Have you ever walked under the vault of a star-filled sky and felt your breath taken away in wonder? Seen the river of the Milky Way flow across the pasture of your night field and wondered at its course and speed – at where it had been and where it was going? Noted the colors of the stars and nebulae and imagined what it must be like to look out at their skies and see (or not see) the universe from their perspective?
One of the most amazing images from astronomy is that of the “Pillars of Creation” from the Eagle Nebula (M16). From 7000 light years away, we have a wonderful view of this incredible emission nebula and the 9.5-lightyear tower of gas and dust that juts out from the rest of its mass like a monster’s hand reaching out. It actually extends over 90 trillion kilometers (56 trillion miles).
This distant sky object is pretty impressive from here, but try to envision what it would look like as you got closer and closer to it. How it would begin to lose detail and become more diffuse as you approached one of the stars embedded in its gas and dust. This is a star-forming area, so perhaps there are no planets yet, and even if there were, likely no life yet. But for the sake of this thought experiment, let’s assume there are both.
What would someone living on one of those planets orbiting one of those stars see on a starry night? Could they see through the cataracts of a clouded envelope of space?
Would they see a cloudy, dusty night devoid of light? Or a mirky sky save a few stars? Or perhaps a bevy of local stars, but not much beyond the pillars themselves? Or, perhaps there would be great, ghostly towers with winking eyes brooding down like angry gods surrounded by wisps of angels wings doing battle for their souls. Imagine the children’s dreams built around that mythology!
Would the gas and dust be gray or colored by the light of active stars of different sizes and temperatures – blue giants or red dwarfs or yellow guardians like the Sun? Would the stars be colors or hidden in sheer curtain swaths of gas or dark grainy dust? How close would the stars be?

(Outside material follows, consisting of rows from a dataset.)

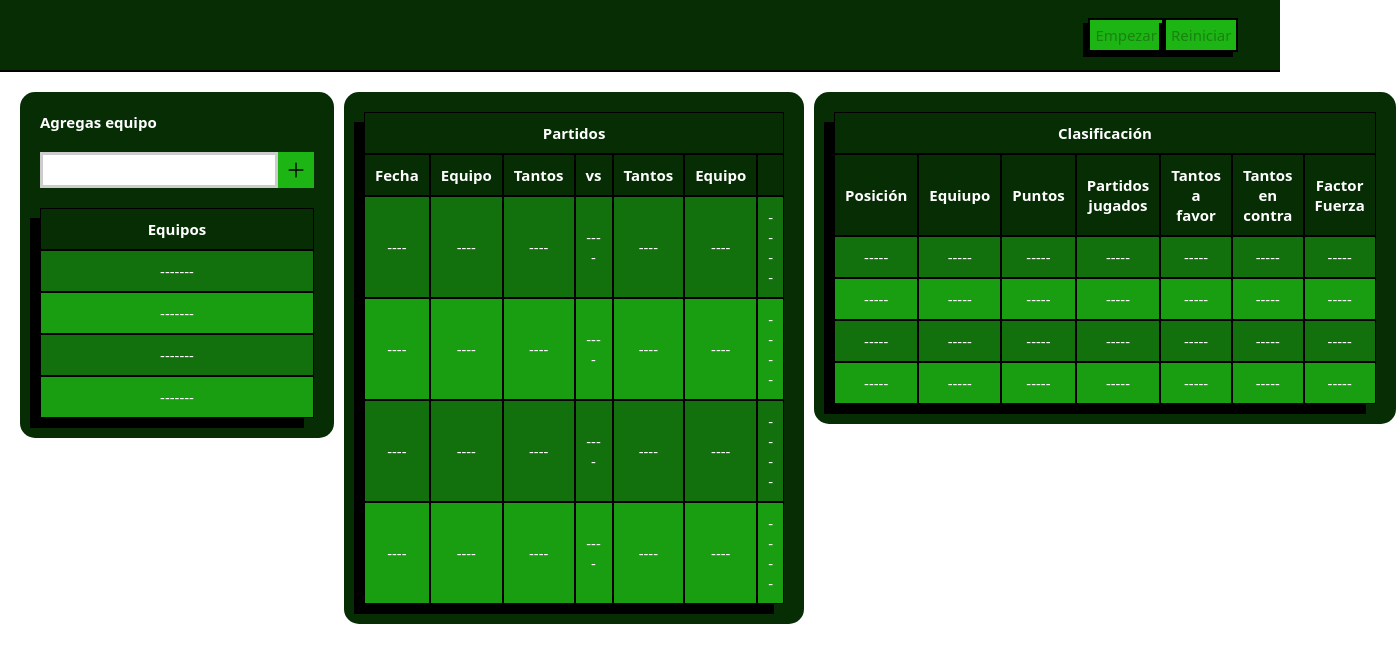
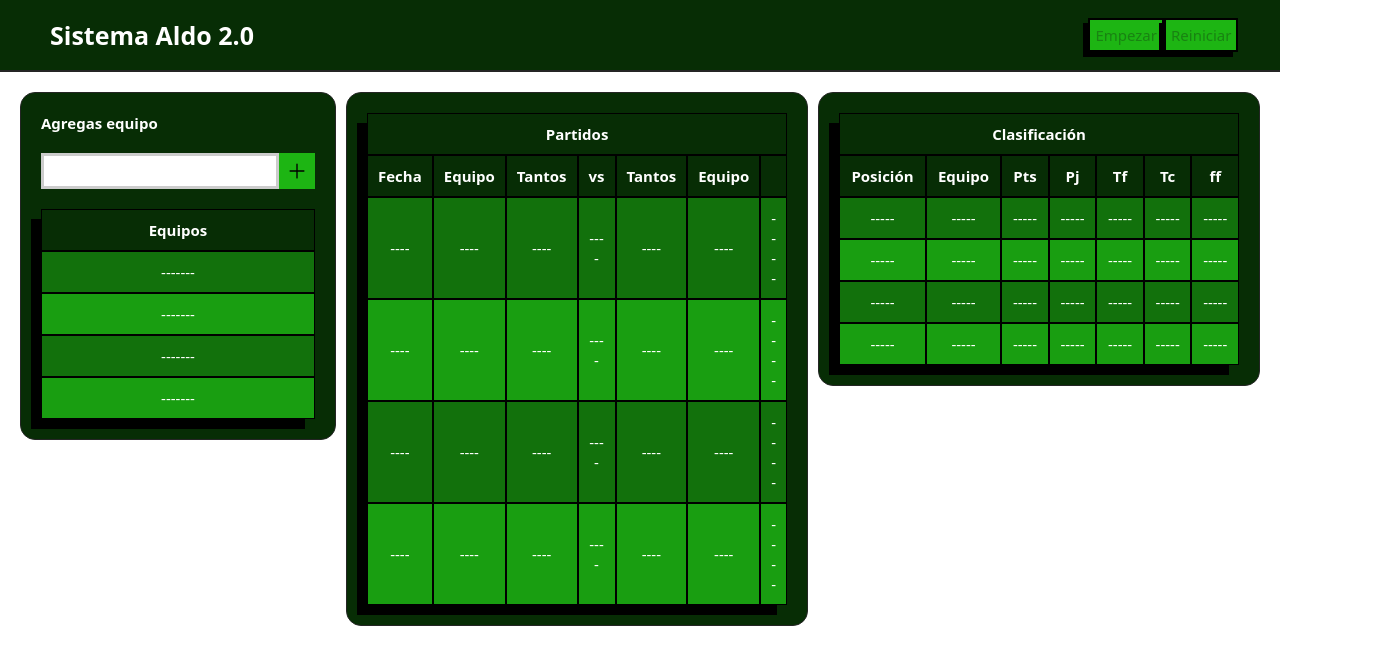
Before and after one commit to SalinasRodrigo/practicas_react, a React (Vite) app in the folder projects/06-Torneos_truco/: page / in a window 1280 px wide. Shown: the top 664 px of the page, 1396 px wide, since content can reach past the window. Built offline with nearby package versions, Linux system fonts and the light colour scheme.

Commit message:
solucionado algunos problemas de overflow y se agrego un titulo a la pagina

```diff
--- a/projects/06-Torneos_truco/src/App.css
+++ b/projects/06-Torneos_truco/src/App.css
@@ -8,7 +8,7 @@
 
 main{
   height: 91vh;
-  background-color: #FFFFFF;
+  background-color: #ffffff;
 }
 
 label{
@@ -20,10 +20,18 @@ label{
   height: 9vh;
   background-color:#072D05;
   display: flex;
-  justify-content: end;
+  justify-content: space-between;
   align-items: center;
   padding: 0 50px;
-  border-bottom: 2px solid black
+  border-bottom: 2px solid #252525
+}
+
+.titulo{
+  color: #FFFFFF;
+
+  & h1 {
+    font-size: 25px;
+  }
 }
 
 .nav-buttons{
@@ -93,7 +101,8 @@ label{
   padding: 20px;
   display: grid;
   grid-template-columns: 1fr 2fr 2fr;
-  gap: 10px
+  gap: 10px;
+  overflow: auto;
 }
 
 .centrar{
@@ -109,6 +118,7 @@ label{
   overflow-x: auto;
   background-color: #072D05;
   border-radius: 1em;
+  border: 1px solid #252525
 }
 
 .table::-webkit-scrollbar{
--- a/projects/06-Torneos_truco/src/components/Clasificacion.jsx
+++ b/projects/06-Torneos_truco/src/components/Clasificacion.jsx
@@ -18,7 +18,7 @@ export function Clasificacion({ teams }) {
   }, [teams]);
   return (
     <div>
-      <div className="table">
+      <div className="table clasificacion">
         {teams.length > 0 ? (
           <table>
             <thead>
@@ -27,12 +27,12 @@ export function Clasificacion({ teams }) {
               </tr>
               <tr>
                 <th>Posición</th>
-                <th>Equiupo</th>
-                <th>Puntos</th>
-                <th>Partidos jugados</th>
-                <th>Tantos a favor</th>
-                <th>Tantos en contra</th>
-                <th>Factor Fuerza</th>
+                <th>Equipo</th>
+                <th>Pts</th>
+                <th>Pj</th>
+                <th>Tf</th>
+                <th>Tc</th>
+                <th>ff</th>
               </tr>
             </thead>
             <tbody>
@@ -59,12 +59,12 @@ export function Clasificacion({ teams }) {
               </tr>
               <tr>
                 <th>Posición</th>
-                <th>Equiupo</th>
-                <th>Puntos</th>
-                <th>Partidos jugados</th>
-                <th>Tantos a favor</th>
-                <th>Tantos en contra</th>
-                <th>Factor Fuerza</th>
+                <th>Equipo</th>
+                <th>Pts</th>
+                <th>Pj</th>
+                <th>Tf</th>
+                <th>Tc</th>
+                <th>ff</th>
               </tr>
             </thead>
             <tbody>
--- a/projects/06-Torneos_truco/src/components/MatchesTable.jsx
+++ b/projects/06-Torneos_truco/src/components/MatchesTable.jsx
@@ -42,6 +42,8 @@ export function MatchesTable({ teams, setTeams, matches, setMatches }) {
     if (
       team1Input.value == "" ||
       team2Input.value == "" ||
+      team1Input.value > 30 ||
+      team2Input.value > 30 ||
       team1Input.value == team2Input.value
     ) {
       return;
@@ -106,7 +108,7 @@ export function MatchesTable({ teams, setTeams, matches, setMatches }) {
 
   return (
     <div>
-      <div className="table">
+      <div className="table maches">
         {matches ? (
           <table>
             <thead>
--- a/projects/06-Torneos_truco/src/components/NavBar.jsx
+++ b/projects/06-Torneos_truco/src/components/NavBar.jsx
@@ -17,6 +17,9 @@ export function NavBar ( {teams, setTeams, setMatches, matches}) {
 
   return (
     <div className="nav-bar">
+      <div className="titulo">
+        <h1>Sistema Aldo 2.0</h1>
+      </div>
       <div className="nav-buttons">
         <button className="button" onClick={handleClick} disabled={teams.length < 2 || matches}>Empezar</button>
         <button className="button"onClick={reset} disabled={teams.length < 1}>Reiniciar</button>
```
Also changed, not shown: 1 other file (tests, documents, lock files or other folders).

Our night skies are relatively clear so we see a star-filled sky on a dark night. The photos we see of nebulae involve long time exposures using different light filters, so those images aren’t what we see when we look at the objects live through a telescope lens. We usually see a limited exposure to light and sometimes not a very colorful view. Someone at one of these nebulae likely would see something equally limited, plus they wouldn’t have the advantage of sight-at-a-distance.
Think of how different a cloud looks if you’re inside it from how it looks from miles away. A distant towering cumulus cloud looks like a building tower of cottage cheese, but flying through the edge of one is like flying through the edges of a foggy field. You can probably imagine that the Pillars of Creation would be very similar – except millions of times higher and wider and less dense. They look heavy and dense to us because we are so far away.
I often think of this as I gaze up at the night sky and see the plane of the Milky Way drift out across the sky. Billions of stars within the grasp of my eyesight. Plus billions of planets I cannot even see. Beyond the Milky Way, our nearest satellite galaxies (like the Magellans) and then Andromeda, our nearest larger neighbor galaxy. Stretching even further out, beyond my ability to glimpse, are billions more galaxies all the way to the edge of time. I’ve seen them in photos, some so distant they are hardly larger than the pixels of the cameras that captured them, smudges yet with light signatures that betray them. All this we can see with the aid of glass perfected into lenses and a relatively unobstructed view.
We are sometimes challenged with the question, “If there are aliens ‘out there,’ why haven’t we heard from them?” Perhaps one answer is that alien vision is clouded by the cataracts of their night skies and we are the seekers with the clearer vision. Perhaps it’s up to us to seek first.